Sunday, January 8, 2012

What do Steamfitters Need to Read?

“Out there  it’s the 1990s, 
but in this house
it’s 1954.”
-- Tony Soprano

Joe comes home from a hard day on high steel.   “Honey I’m ho-ome!”
His adoring wife Dorla gives him a peck on the cheek.  “My big man.”  And he does feel big when she tells him that.
He flops down on the chintz chair by the fireplace, sets his hardhat on the tablestand, and scruffs Ruff right where Ruff likes it, right behind his shaggy ears.  They make a matched pair of satisfied males.  Already she has brought him his beer, which she has unnecessarily poured into an attractive glass, and a little flowered plate on which some pretzels have been artistically arranged.  She smooths her apron.  He sighs with contentment;  no further words are needed.

As he finishes the final sip of that golden beverage, he sighs, and, taking it out from the shirt pocket over his heart, fingers his proudest possession:  a Union Card.  "Solidarity forever," he murmurs.

The evening proceeds quietly.  Dorla is knitting in the wing chair with the floral pattern.   Joe has finished with the sports page and has begun his second beer (that will be the last one of the night).  The pretzels are gone and he will not refill:  for though he is agile on high steel, he is no longer so young -- the kids have grown up and gone off to college, and he has to start watching his waistline.  (It was Dorla who, gently, first pointed this out.)   He lets the newspaper drop, and begins to brood.  Something is gnawing at him.  There has got to be more to this life.

Suddenly he speaks up.  “Honey, you know what I could use ?  An exciting crackling mystery, starring a wise-cracking tough-talking two-fisted detective who, though naturally unmarried himself, being after all a detective, still deeply understands the sanctity of the family, and the paramountcy of marriage, that unbreakable sacrament.”

She smiles shyly and sets her knitting aside.  “I was wondering when you’d ask,” she murmurs, and fetches a book from the mantlepiece.

“Hmm!” says Joe approvingly, as he looks at the cover -- a view from the inside of an office, of a glass door bearing the words
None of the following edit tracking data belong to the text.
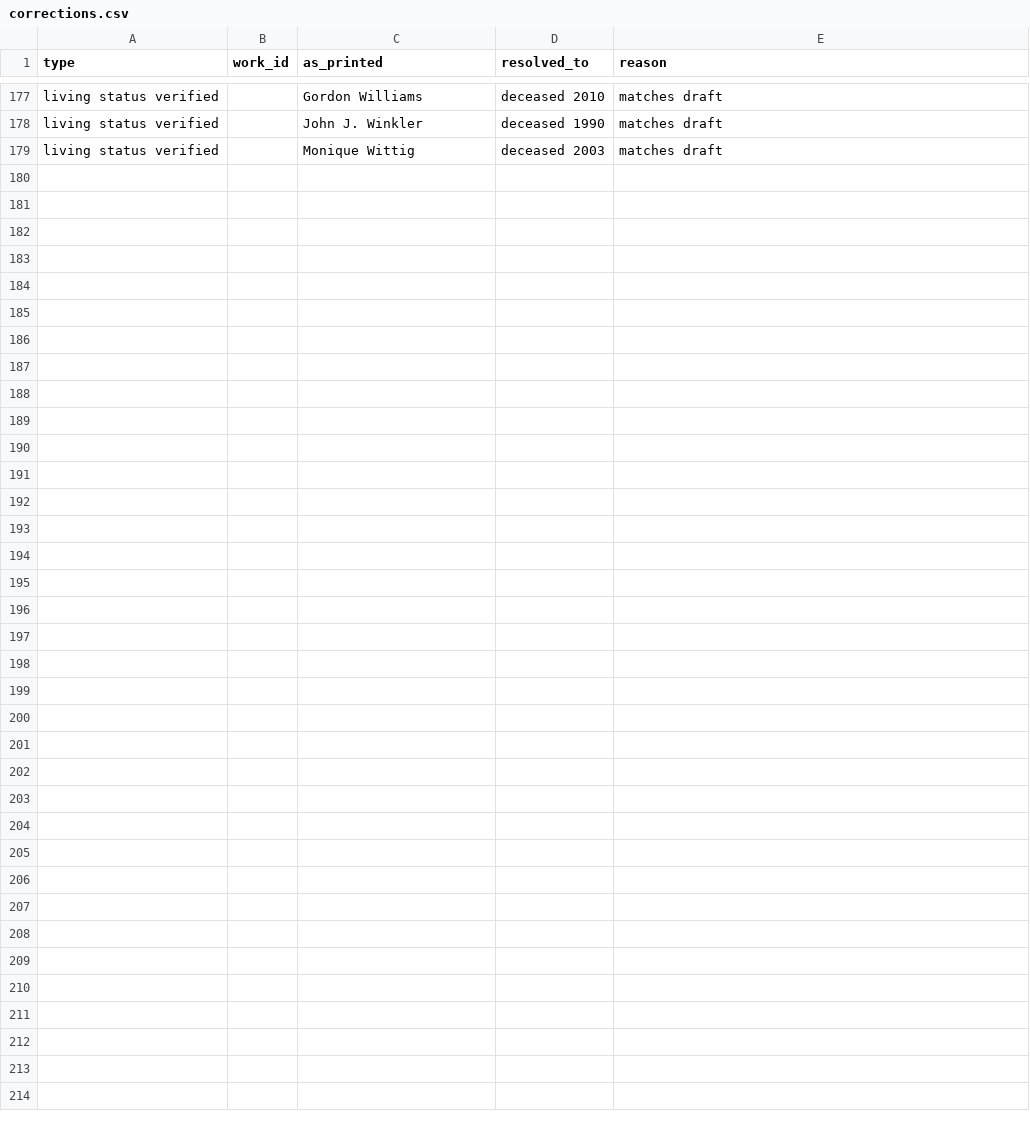
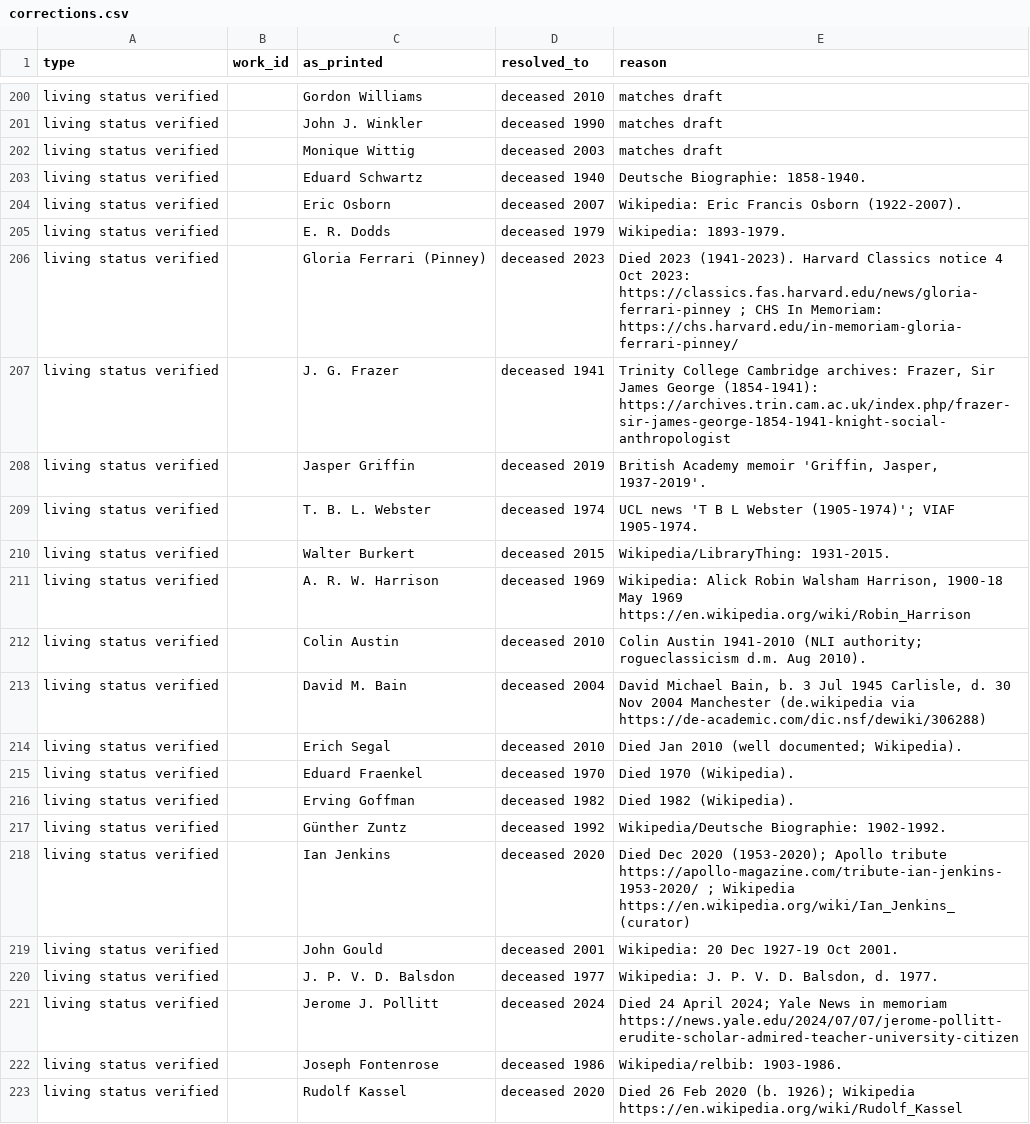
Before and after one commit to anisekstrong/PremodernMedGender, a CSV file: corrections.csv, drawn as a sheet; only a part is shown, gaps mark what is left out; the diff covers the shown part only; the diff names each change by its address in the sheet, - before the commit and + after, or states it on an @@ line.

```diff
--- a/corrections.csv
+++ b/corrections.csv
+row 203: living status verified |  | Eduard Schwartz | deceased 1940 | Deutsche Biographie: 1858-1940.
+row 204: living status verified |  | Eric Osborn | deceased 2007 | Wikipedia: Eric Francis Osborn (1922-2007).
+row 205: living status verified |  | E. R. Dodds | deceased 1979 | Wikipedia: 1893-1979.
+row 206: living status verified |  | Gloria Ferrari (Pinney) | deceased 2023 | Died 2023 (1941-2023). Harvard Classics notice 4 Oct 2023: https://classics.fas.harvard.edu/news/gloria-ferrari-pinney ; CHS In Memoriam: https://chs.harvard.edu/in-memoriam-gloria-ferrari-pinney/
+row 207: living status verified |  | J. G. Frazer | deceased 1941 | Trinity College Cambridge archives: Frazer, Sir James George (1854-1941): https://archives.trin.cam.ac.uk/index.php/frazer-sir-james-george-1854-1941-knight-social-anthropologist
+row 208: living status verified |  | Jasper Griffin | deceased 2019 | British Academy memoir 'Griffin, Jasper, 1937-2019'.
+row 209: living status verified |  | T. B. L. Webster | deceased 1974 | UCL news 'T B L Webster (1905-1974)'; VIAF 1905-1974.
+row 210: living status verified |  | Walter Burkert | deceased 2015 | Wikipedia/LibraryThing: 1931-2015.
+row 211: living status verified |  | A. R. W. Harrison | deceased 1969 | Wikipedia: Alick Robin Walsham Harrison, 1900-18 May 1969 https://en.wikipedia.org/wiki/Robin_Harrison
+row 212: living status verified |  | Colin Austin | deceased 2010 | Colin Austin 1941-2010 (NLI authority; rogueclassicism d.m. Aug 2010).
+row 213: living status verified |  | David M. Bain | deceased 2004 | David Michael Bain, b. 3 Jul 1945 Carlisle, d. 30 Nov 2004 Manchester (de.wikipedia via https://de-academic.com/dic.nsf/dewiki/306288)
+row 214: living status verified |  | Erich Segal | deceased 2010 | Died Jan 2010 (well documented; Wikipedia).
+row 215: living status verified |  | Eduard Fraenkel | deceased 1970 | Died 1970 (Wikipedia).
+row 216: living status verified |  | Erving Goffman | deceased 1982 | Died 1982 (Wikipedia).
+row 217: living status verified |  | Günther Zuntz | deceased 1992 | Wikipedia/Deutsche Biographie: 1902-1992.
+row 218: living status verified |  | Ian Jenkins | deceased 2020 | Died Dec 2020 (1953-2020); Apollo tribute https://apollo-magazine.com/tribute-ian-jenkins-1953-2020/ ; Wikipedia https://en.wikipedia.org/wiki/Ian_Jenkins_(curator)
+row 219: living status verified |  | John Gould | deceased 2001 | Wikipedia: 20 Dec 1927-19 Oct 2001.
+row 220: living status verified |  | J. P. V. D. Balsdon | deceased 1977 | Wikipedia: J. P. V. D. Balsdon, d. 1977.
+row 221: living status verified |  | Jerome J. Pollitt | deceased 2024 | Died 24 April 2024; Yale News in memoriam https://news.yale.edu/2024/07/07/jerome-pollitt-erudite-scholar-admired-teacher-university-citizen
+row 222: living status verified |  | Joseph Fontenrose | deceased 1986 | Wikipedia/relbib: 1903-1986.
+row 223: living status verified |  | Rudolf Kassel | deceased 2020 | Died 26 Feb 2020 (b. 1926); Wikipedia https://en.wikipedia.org/wiki/Rudolf_Kassel
```
Also changed, not shown: 23 added rows and 1 edited cell elsewhere in this file, works.csv, 9 other files.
only since the view is from the detective’s desk (the one with the whisky bottle in the lower drawer), the writing seems reversed.  But what really sparks his attention is the title:


“Sounds like this guy is on the up-and-up !” he exclaims. “Straight as an arrow and on the square !”
“Yes, dear,” puts in Dorla.  “He’s actually pre-Conciliar.”
Joe is puzzled.  “Pre-Conciliar ?  What’s that?”
“That’s -- that’s when we are living, right now.  A golden time.  But it won’t be around much longer.  I have a bad feeling about that… that Vatican II thing.”
Joe nods grimly.  He agrees but says nothing.  And that is the problem -- too many said nothing at the time.  And look where it got us.
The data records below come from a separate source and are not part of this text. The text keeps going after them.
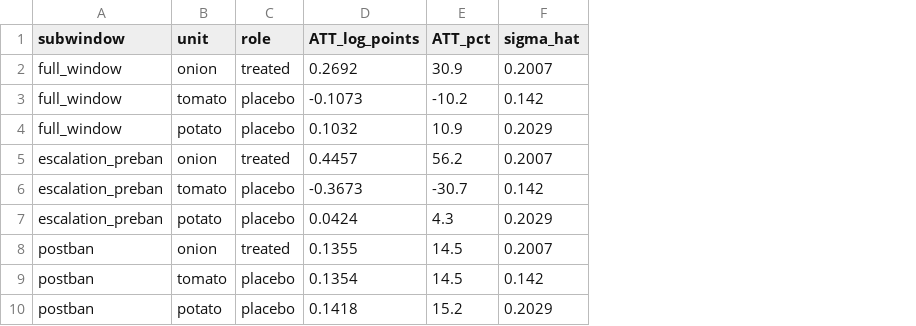
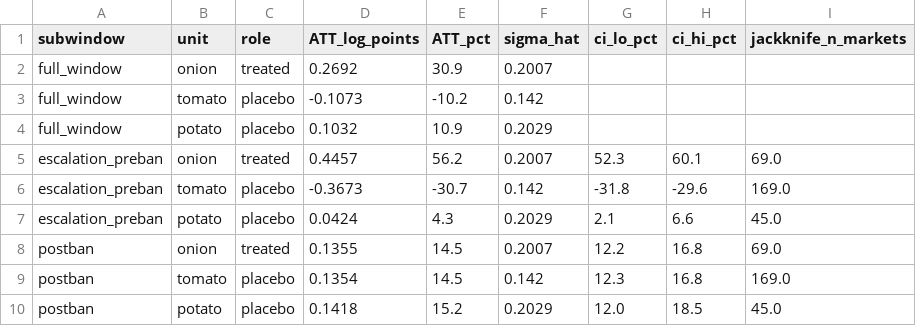
Before and after one commit to masroor01/TOP-Digital-Twin, a CSV file: Model_Output/table_sdid_policy_effect.csv, drawn as a sheet; the diff names each change by its address in the sheet, - before the commit and + after, or states it on an @@ line.

Commit message:
Add SDID Part C: event-study trajectory, jackknife CIs, donor robustness, arrivals effect
Response to review feedback that Script 31's static price-only ATTs "don't
fully cover the picture" of the onion export-ban effect. Four additions,
all reusing the existing cross-crop and Nashik-hub designs:

- Event-study trajectory (table_sdid_event_study.csv, fig_sdid_event_study.png):
  decomposes each static ATT into a weekly path using the already-fit
  weights (no new model fits), showing the pre-period fit and how the
  effect evolves rather than one averaged number.
- Jackknife 90% CIs (delete-one over each unit's underlying markets, per
  Arkhangelsky et al. 2021 Sec. 5): turns "the postban ATT looks about the
  same as the tomato placebo" into a formal test. Postban CIs now fully
  overlap (confirms the placebo failure is real); escalation-phase CIs
  don't overlap (supports that estimate); the Nashik-hub design's real-vs-
  placebo-in-time CIs also separate, nudging it from inconclusive toward a
  weak positive signal.
- Donor-pool robustness (table_sdid_donor_robustness.csv): leave-one-
  donor-out on the top-15 by weight confirms the escalation-phase ATT
  isn't an artifact of a few markets.
- Arrivals/quantity effect (table_sdid_arrivals_effect.csv,
  fig_sdid_arrivals_treated_vs_synthetic.png): tests the ban's actual
  supply mechanism instead of inferring it from price. Counter-intuitive
  finding, reported honestly as open rather than resolved -- onion
  arrivals in treated markets fell relative to synthetic control during
  both escalation and postban, the opposite of what "keep supply
  domestic" predicts.

MANIFEST.md's Script 31 entry rewritten to document all four additions.

```diff
--- a/Model_Output/table_sdid_policy_effect.csv
+++ b/Model_Output/table_sdid_policy_effect.csv
+column G (ci_lo_pct), rows 5-10: 52.3 | -31.8 | 2.1 | 12.2 | 12.3 | 12.0
+column H (ci_hi_pct), rows 5-10: 60.1 | -29.6 | 6.6 | 16.8 | 16.8 | 18.5
+column I (jackknife_n_markets), rows 5-10: 69.0 | 169.0 | 45.0 | 69.0 | 169.0 | 45.0
```
Also changed, not shown: 8 other files.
But for now, all is well.  He begins to read.
And when the clock strikes bedtime, he is deep in his reading.  The rest of the beer sits untouched in the glass, and the fire has died down.
“Won’t take divorce cases,” he sighs, finally putting the book down.  “This Murphy -- he’s my kinda guy.”

Dorla snuggles up to him and their hearts beat as one.  “Here’s one marriage he’ll never have to worry about !”

[Try it out yourself -- Read it for free -- here:

For a customer review, try this, from a noted physicist and philanthropist:]

[Update 9 Jan 2012]   This Just In !
The intergalactic best-seller I Don't Do Divorce Cases  is evidently becoming a collector's item, with used copies going for three times the price of the book brand-new !
Check it out at Amazon:

New: $11.13
Used: $34.70

Can you imagine what an autographed copy might go for?  My pen is ready!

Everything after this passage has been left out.